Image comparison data
____
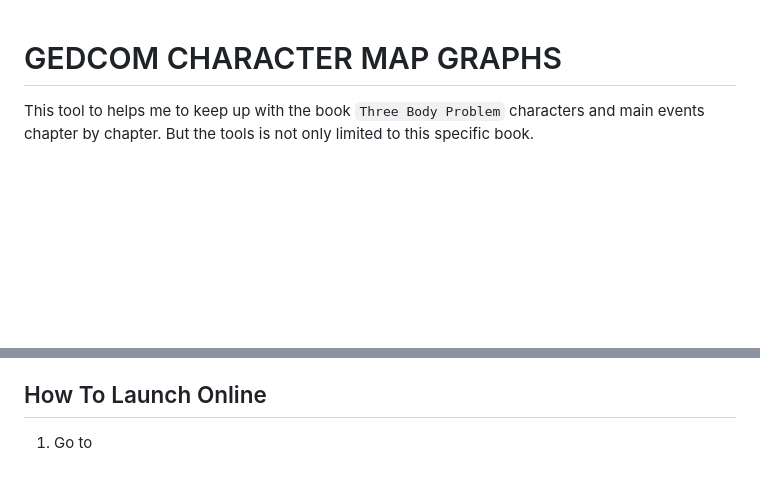
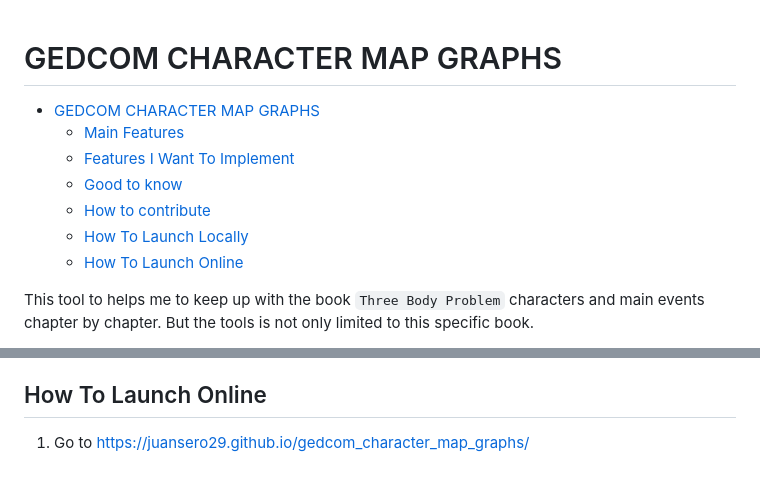
Before and after one commit to Juansero29/gedcom_character_map_graphs, a Markdown page: README.md, 2 parts joined by grey strips. Drawn GitHub-style; blank space fills up the shorter version.

Commit message:
More README notes

```diff
--- a/README.md
+++ b/README.md
@@ -1,4 +1,12 @@
 # GEDCOM CHARACTER MAP GRAPHS
+
+- [GEDCOM CHARACTER MAP GRAPHS](#gedcom-character-map-graphs)
+  - [Main Features](#main-features)
+  - [Features I Want To Implement](#features-i-want-to-implement)
+  - [Good to know](#good-to-know)
+  - [How to contribute](#how-to-contribute)
+  - [How To Launch Locally](#how-to-launch-locally)
+  - [How To Launch Online](#how-to-launch-online)
 
 This tool to helps me to keep up with the book `Three Body Problem` characters and main events chapter by chapter. But the tools is not only limited to this specific book.
 
@@ -46,4 +54,4 @@ Have fun!
 
 ## How To Launch Online
 
-1. Go to
+1. Go to [https://juansero29.github.io/gedcom_character_map_graphs/](https://juansero29.github.io/gedcom_character_map_graphs/)
```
____
→ **GOAL OF THE EXERCISE**:
Show all lines in the entries above where the string "README" appears.

→ **ANSWER TO THE PROBLEM**:
Before and after one commit to Juansero29/gedcom_character_map_graphs, a Markdown page: README.md, 2 parts joined by grey strips. Drawn GitHub-style; blank space fills up the shorter version.
More README notes
--- a/README.md
+++ b/README.md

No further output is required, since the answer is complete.